I’m sweaty (so sweaty already) and tired. It’s almost 9pm with 3 girls that should be going to bed.
We start cleaning.
Luckily we have a chest freezer in the basement. But it was nearly full already. We still managed to save several things from the back of the freezer and move them down.
Also, we are fortunate to have two drink drawers in the wet bar. They came with the house and to this point, we only kept things like juice boxes and fridge overflow in them. (You know, things like the cake we told the kids had finished so that we could eat one more slice after they went to bed.)
We moved whatever was salvageable from the fridge into there. I threw out 3 (THREE!) garage bags of food that couldn’t be saved. (Do you know how many sauces and jams and dressings were in my fridge door?)
This felt horrible. That amount of food waste felt awful.
The girls were a great help, but in spite of that, I was even more sweaty, even more tired, and feeling very sorry for myself.
I was crabby and snappish and when it was finally time to head up to put them to bed (which is a whole thing and no small feat) I was just about done in.
I took a time out.
Despite the hour (after 10, which is super late for us, even in summer) I went to my bathroom to take a quick shower. And while I stood in that cool, refreshing water, washing away the sweat and grime and hassle of the day, I thought about Jen Hatmaker’s gratitude list from her book Seven.
I started listing off the things I felt grateful for.
I am grateful that the girls were helpful.
I am grateful that I was able to save some food.
I am grateful I had a place to move fridge and freezer items.
I am grateful that I have a fridge in the first place. (How many people in the world don’t have that luxury?)
I am grateful we have food.
I am grateful I have a shower I can stand in with running water.
I am grateful that I have a safe place to sleep.
Listing the things I was grateful for, especially as they related to my challenge, was powerful.
I stopped feeling sorry for myself.
I’m not saying I flipped the whole thing around and was singing praise about life, but I stopped feeling sorry for myself. I stopped feeling snippy and irritated.
I went back to put the girls to bed and I told them what I was thinking. I wasn’t crabby or snapping or counting the minutes until they fell asleep so that I could crawl into my bed and do the same.
We all counted some blessings together. We talked about what our life could be and why we were grateful for this one.
We all went to sleep a little easier.
It’s so easy to get stuck on one perspective and hold tight to that view. But when your perspective is making you unhappy, maybe it’s time to try a new one.
My timeout gave me a chance to change my perspective and I am so grateful. Because changing my view allowed me to be gracious with my children. It allowed me to tell the story to my husband (rather than hold him somehow accountable for being on a business trip and not being there to help.) It allowed me to remember all the wonderful things in my life so that I could see this for what it really was. A small problem that was manageable. It was irritating, but a problem that could be solved relatively easily.

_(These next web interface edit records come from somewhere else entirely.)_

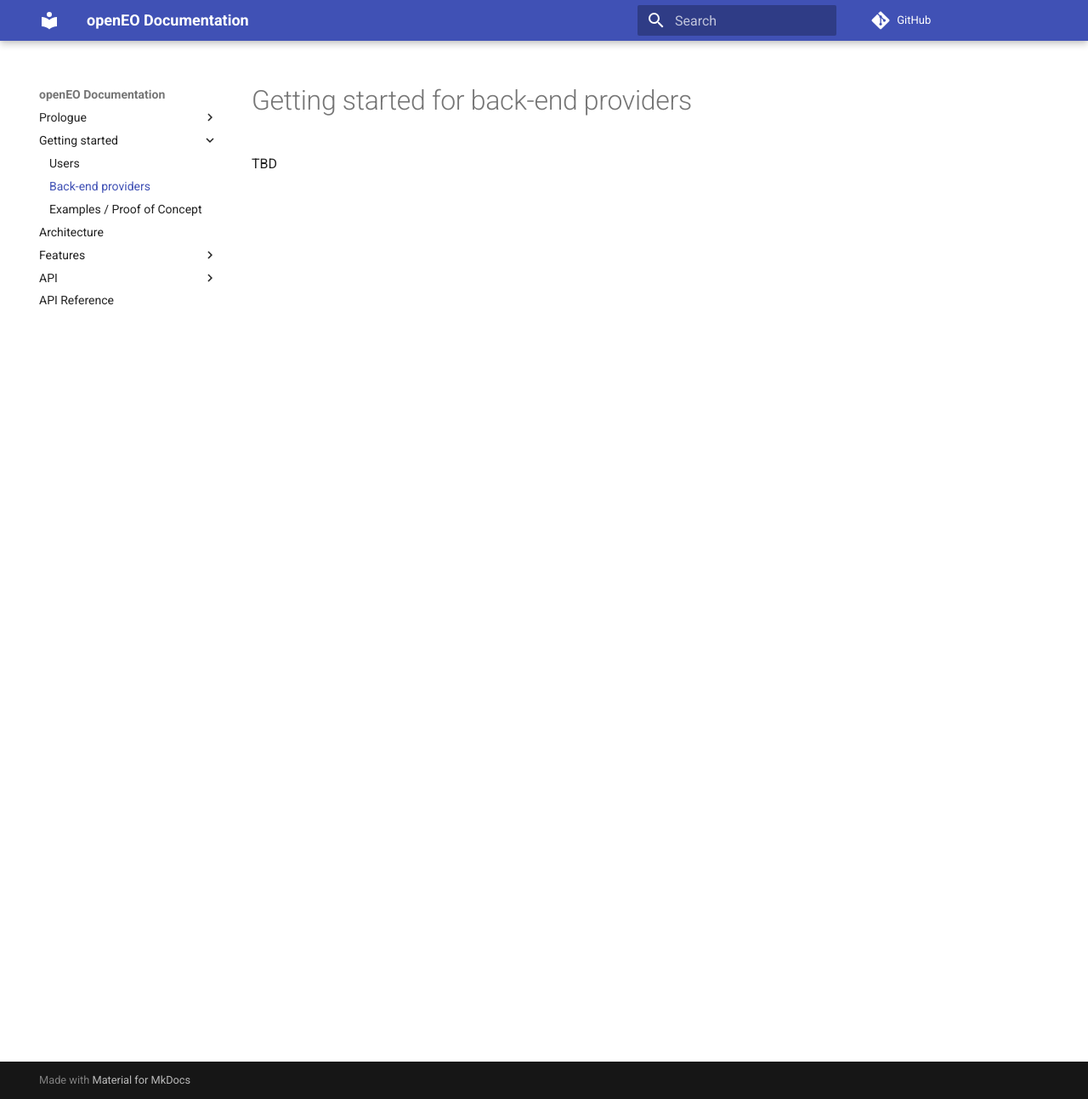
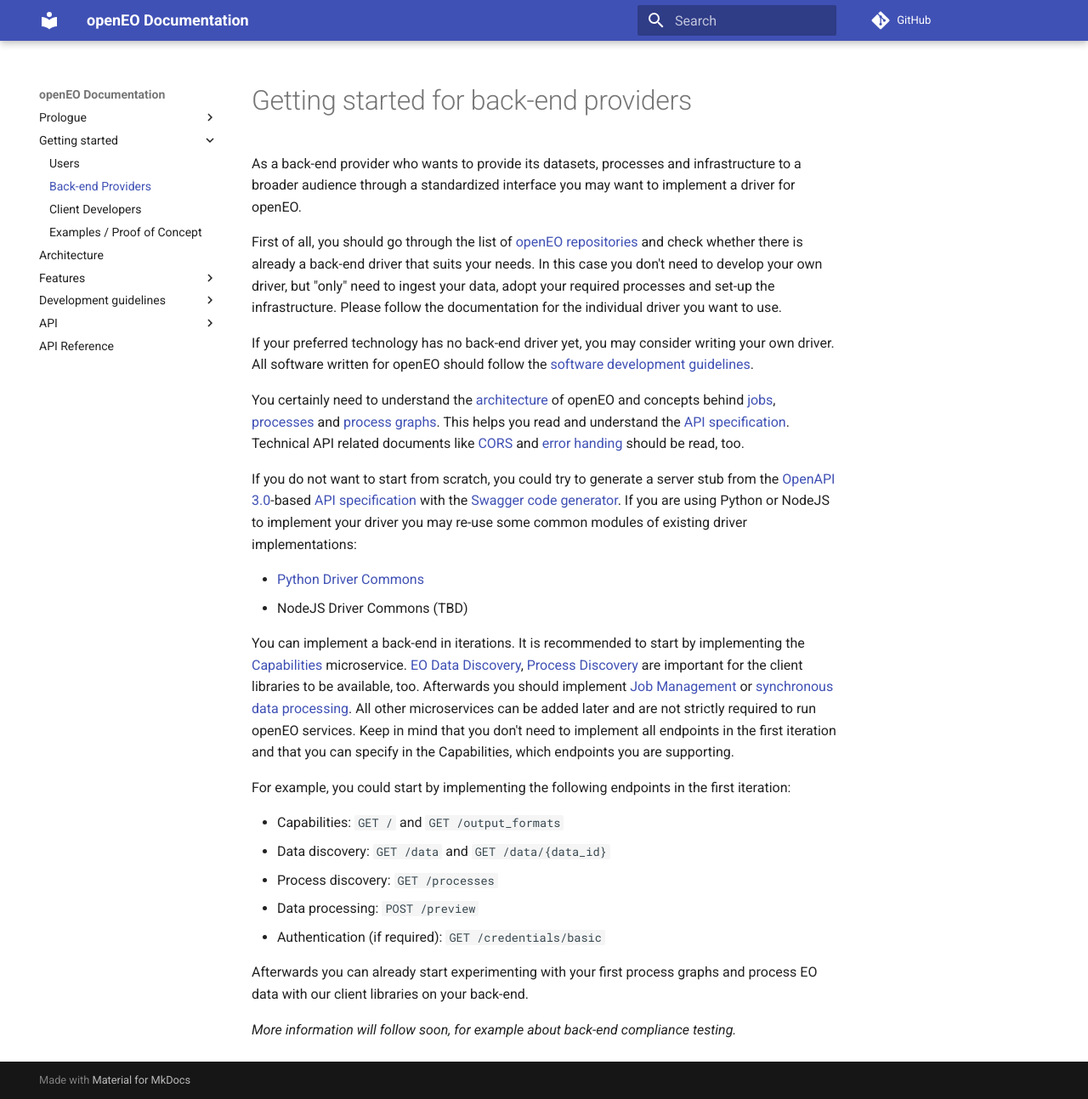
Before and after one commit to Open-EO/openeo-api, an MkDocs documentation site: the page built from docs/gettingstarted-backends.md, in a window 1280 px wide and 1293 px high. Shown: the whole window at 85% size. Built offline with MkDocs 1.6.1 and Material for MkDocs 9.7.7, drawn with Linux system fonts in a browser that asks for light colours; comment, search, counter and statistics services are not loaded; old or Windows-style settings are respelled for this version of MkDocs.

Commit message:
Improved documentation, especially getting started guides.

```diff
--- a/docs/gettingstarted-backends.md
+++ b/docs/gettingstarted-backends.md
@@ -1,3 +1,28 @@
 # Getting started for back-end providers
 
-TBD
+As a back-end provider who wants to provide its datasets, processes and infrastructure to a broader audience through a standardized interface you may want to implement a driver for openEO.
+
+First of all, you should go through the list of [openEO repositories](https://github.com/Open-EO) and check whether there is already a back-end driver that suits your needs. In this case you don't need to develop your own driver, but "only" need to ingest your data, adopt your required processes and set-up the infrastructure. Please follow the documentation for the individual driver you want to use.
+
+If your preferred technology has no back-end driver yet, you may consider writing your own driver. All software written for openEO should follow the [software development guidelines](guidelines-software.md).
+
+You certainly need to understand the [architecture](arch.md) of openEO and concepts behind [jobs](jobs.md), [processes](processes.md) and [process graphs](processgraphs.md). This helps you read and understand the [API specification](apireference.md). Technical API related documents like [CORS](cors.md) and [error handing](errorhandling.md) should be read, too.
+
+If you do not want to start from scratch, you could try to generate a server stub from the [OpenAPI 3.0](https://www.openapis.org/)-based [API specification](apireference.md) with the [Swagger code generator](https://github.com/swagger-api/swagger-codegen). If you are using Python or NodeJS to implement your driver you may re-use some common modules of existing driver implementations:
+
+* [Python Driver Commons](https://github.com/Open-EO/openeo-python-driver)
+* NodeJS Driver Commons (TBD)
+
+You can implement a back-end in iterations. It is recommended to start by implementing the [Capabilities](https://open-eo.github.io/openeo-api/v/0.3.0/apireference/index.html#tag/Capabilities) microservice. [EO Data Discovery](https://open-eo.github.io/openeo-api/v/0.3.0/apireference/index.html#tag/EO-Data-Discovery), [Process Discovery](https://open-eo.github.io/openeo-api/v/0.3.0/apireference/index.html#tag/Process-Discovery) are important for the client libraries to be available, too. Afterwards you should implement [Job Management](https://open-eo.github.io/openeo-api/v/0.3.0/apireference/index.html#tag/Job-Management) or [synchronous data processing](https://open-eo.github.io/openeo-api/v/0.3.0/apireference/index.html#/paths/~1preview/post). All other microservices can be added later and are not strictly required to run openEO services. Keep in mind that you don't need to implement all endpoints in the first iteration and that you can specify in the Capabilities, which endpoints you are supporting.
+
+For example, you could start by implementing the following endpoints in the first iteration:
+
+* Capabilities: `GET /` and `GET /output_formats`
+* Data discovery: `GET /data` and `GET /data/{data_id}`
+* Process discovery: `GET /processes`
+* Data processing: `POST /preview`
+* Authentication (if required): `GET /credentials/basic`
+
+Afterwards you can already start experimenting with your first process graphs and process EO data with our client libraries on your back-end.
+
+*More information will follow soon, for example about back-end compliance testing.*
--- a/mkdocs.yml
+++ b/mkdocs.yml
@@ -4,21 +4,24 @@ pages:
     - Introduction: index.md
     - Glossary: glossary.md
     - Contributor Code of Conduct: codeofconduct.md
-    - Software Development Guidelines: softwareguidelines.md
   - Getting started:
     - Users: gettingstarted-users.md
-    - Back-end providers: gettingstarted-backends.md
+    - Back-end Providers: gettingstarted-backends.md
+    - Client Developers: gettingstarted-clients.md
     - Examples / Proof of Concept: poc.md
   - Architecture: arch.md
   - Features:
     - User Management and Accounting: usermanagement.md
     - Jobs: jobs.md
     - UDFs: udfs.md
+  - Development guidelines:
+    - Software Development: guidelines-software.md
+    - Client Library Development: guidelines-clients.md
+    - API Specification: guidelines-api.md
   - API:
     - Processes: processes.md
     - Process Graphs: processgraphs.md
-    - Specification Guidelines: apiguidelines.md
-    - Error handling: errors.md
+    - Error Handling: errors.md
     - CORS: cors.md
   - API Reference: apireference.md
 theme:
```
Also changed, not shown: docs/gettingstarted-clients.md (added, +19 -0 lines), docs/gettingstarted-users.md (+7 -1 lines), docs/guidelines-api.md (renamed from docs/apiguidelines.md, +1 -1 lines), docs/guidelines-clients.md (added, +3 -0 lines), docs/guidelines-software.md (added, +49 -0 lines), docs/softwareguidelines.md (deleted, +0 -57 lines), openapi.json.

I made some calls the next day and it would be 5 days before a repairman could come out. And because I had shifted my perspective the night before, that was ok. This problem was fixable, so I could manage. We bought an inexpensive dorm fridge at Target. I was grateful we had the money to do that. Grateful I could find solutions to keep our house running smoothly.
Life is always going to be filled with problems. Gratitude will help us keep things in perspective. It will keep small problems manageable and will hopefully help the truly big and insurmountable problems be things that we can tackle step by step.

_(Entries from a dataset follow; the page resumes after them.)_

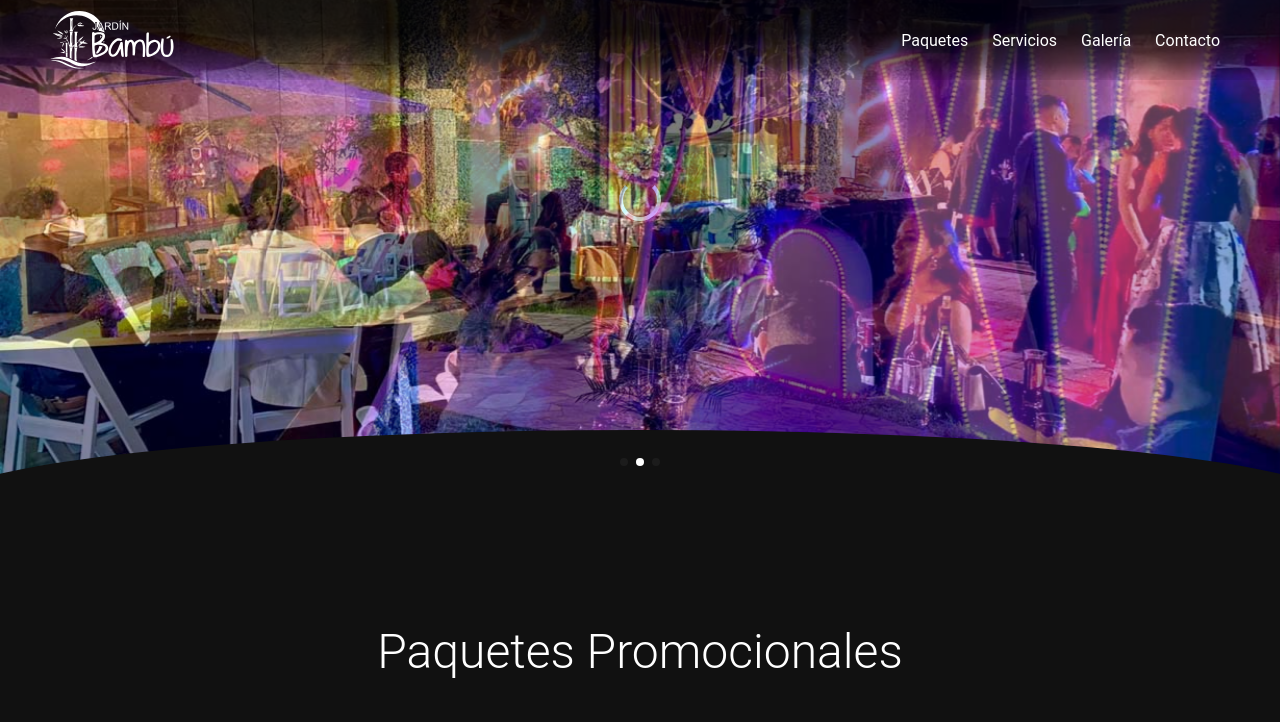
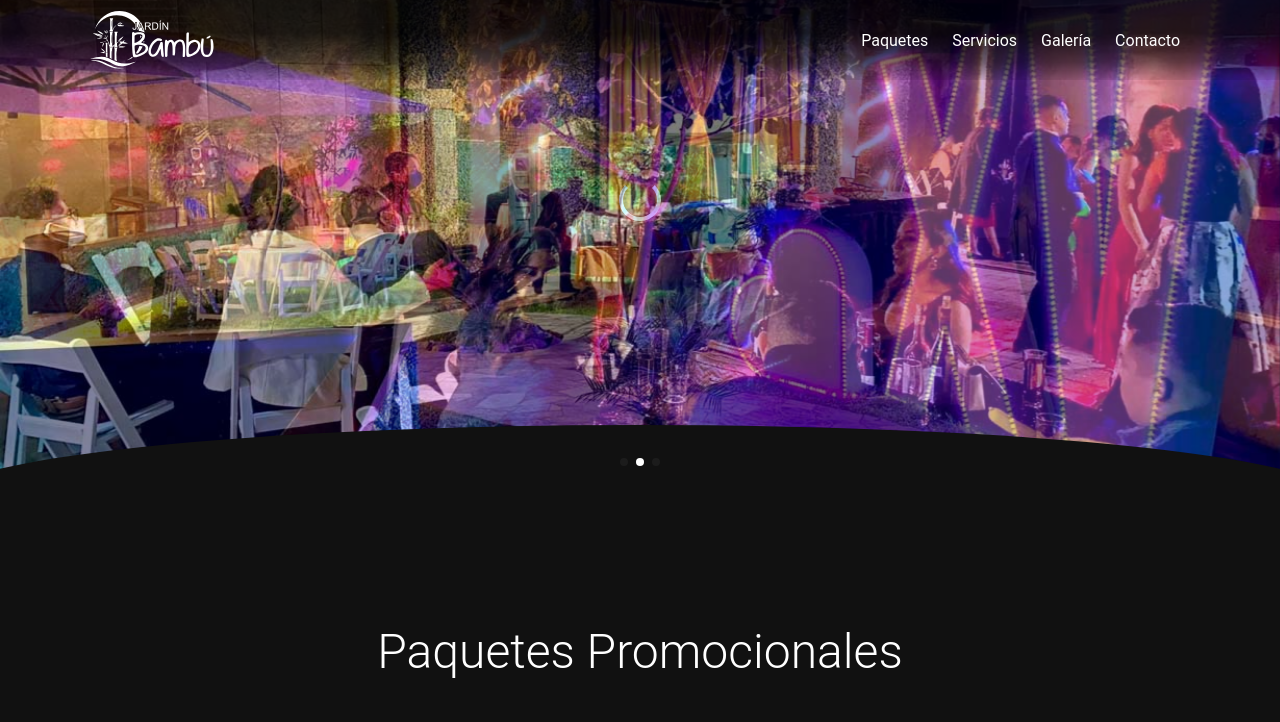
Before and after one commit to daniektj/JardinBambu, a plain HTML site: page index.html in a window 1280 px wide. Shown: the top 722 px of the page. Drawn offline with nearby package versions, Linux system fonts and the light colour scheme.

Commit message:
update general

```diff
--- a/assets/css/style.css
+++ b/assets/css/style.css
@@ -52,7 +52,6 @@ h2{
 .grid-container {
     display: grid;
     grid-template-columns: 100vw;
-    /* grid-template-rows: 1fr 1fr 1fr 1fr 1fr 1fr; */
     gap: 0px 0px;
     grid-template-areas:
       "header"
@@ -74,7 +73,7 @@ h2{
 /* ---------- HEADER ---------- */
 
 header{
-    width: 100vw;
+    width: 100%;
     background: linear-gradient(180deg, rgba(0, 0, 0, 0.8) 41.46%, rgba(0, 0, 0, 0.48) 77.4%, rgba(0, 0, 0, 0.08) 100%);
     margin: auto;
     z-index: 2;
@@ -87,14 +86,15 @@ header{
 }
 
 .header_container{
-    width: 100vw;
-    /* max-width: 1440px; */
+    min-width: 1100px;
+    max-width: 1440px;
     height: 80px;
     margin: auto;
     display: flex;
     justify-content: space-between;
     align-items: center;
     margin: 0px 50px;
+    box-sizing: border-box;
 /*     border: 1px red solid; */
 }
 
@@ -118,7 +118,7 @@ header{
     color: var(--green);
 }
 
-/* ---------- SLIDE ---------- */
+/* ---------- HERO SLIDE ---------- */
 
 .section_01{
     max-height: 70vh;
@@ -147,13 +147,14 @@ header{
 .oval{
     position: absolute;
     left: -5%;
-    bottom: -100px;
+    bottom: -95px;
 
     width: 110%;
     height: 150px;
     border-radius: 100%;
     background: #111111;
     z-index: 3;
+
 }
 
 .bamboo-01{
```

Gratitude is a habit. It is something that needs to be practiced. It takes thought and effort, but the benefits are completely worth it. People who practice gratitude regularly are happier and have less stress.

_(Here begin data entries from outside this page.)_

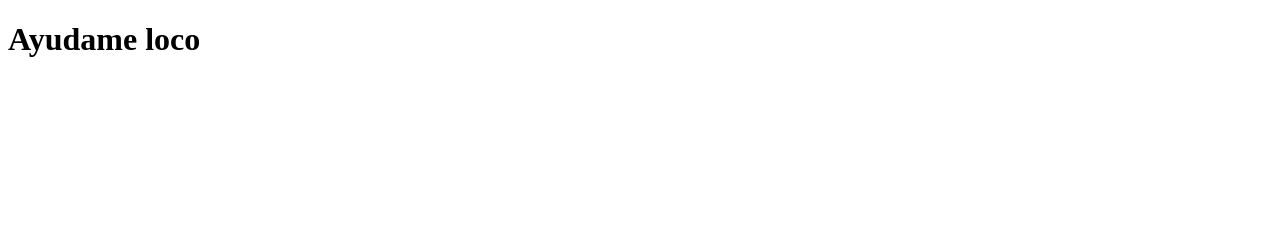
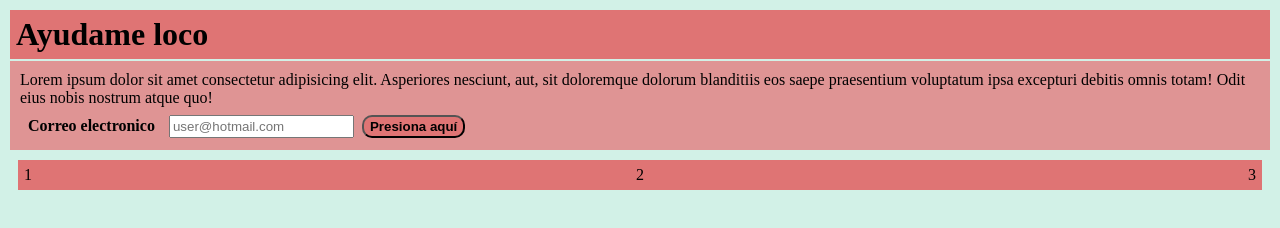
Before and after one commit to GastonEspinola/Espinola-Mi-o2, a plain HTML site: page index.html in a window 1280 px wide. Drawn offline with Linux system fonts and the light colour scheme.

Commit message:
se agregó contenido

```diff
--- a/index.html
+++ b/index.html
@@ -3,9 +3,32 @@
 <head>
     <meta charset="UTF-8">
     <meta name="viewport" content="width=device-width, initial-scale=1.0">
-    <title>Document</title>
+    <title>Git Ejercicios</title>
+    <link rel="stylesheet" href="style.css">
 </head>
 <body>
-    <h1>Ayudame loco</h1>
+    <header>
+        <h1>Ayudame loco</h1>
+    </header>
+   <main>
+    <div class="cuerpo">
+        <p>Lorem ipsum dolor sit amet consectetur adipisicing elit. Asperiores nesciunt, aut, sit doloremque dolorum blanditiis eos saepe praesentium voluptatum ipsa excepturi debitis omnis totam! Odit eius nobis nostrum atque quo!</p>
+        <form action="">
+            <label for="email"><strong>Correo electronico</strong></label>
+            <input type="email" placeholder="user@hotmail.com" name="" id="email">
+        <button><strong>Presiona aquí</strong></button>
+        </form>
+
+    </div>
+    </main>
+    <footer>
+        <div class="pie">
+        <ul>
+            <li>1</li>
+            <li>2</li>
+            <li>3</li>
+        </ul>
+        </div>
+    </footer>
 </body>
 </html>
--- /dev/null
+++ b/style.css
@@ -0,0 +1,35 @@
+*{
+    margin: 2px;
+    padding: 2px;
+
+}
+body{
+    background-color: rgb(210, 241, 231);
+
+
+}
+header{
+    background-color: #df7474;
+    ;
+}
+main{
+    background-color: #df9494;
+
+}
+.cuerpo {
+
+}
+button{
+    background-color: #df7474;
+    border-radius: 10px;
+
+}
+.pie {
+    grid-area: pie;
+}
+ul{
+    list-style: none;
+    background-color: #df7474;
+    display: flex;
+    justify-content: space-between;
+}
```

If you need a little help getting into the habit of practicing gratitude, use my free gratitude starters to generate conversations with your family or to create your own gratitude list. You can also make a Gratitude Jar or a Gratitude Journal.
If the gratitude starters help, I would love to know. Please email me at firstname.lastname@example.org.
Happy (lazy) crafting!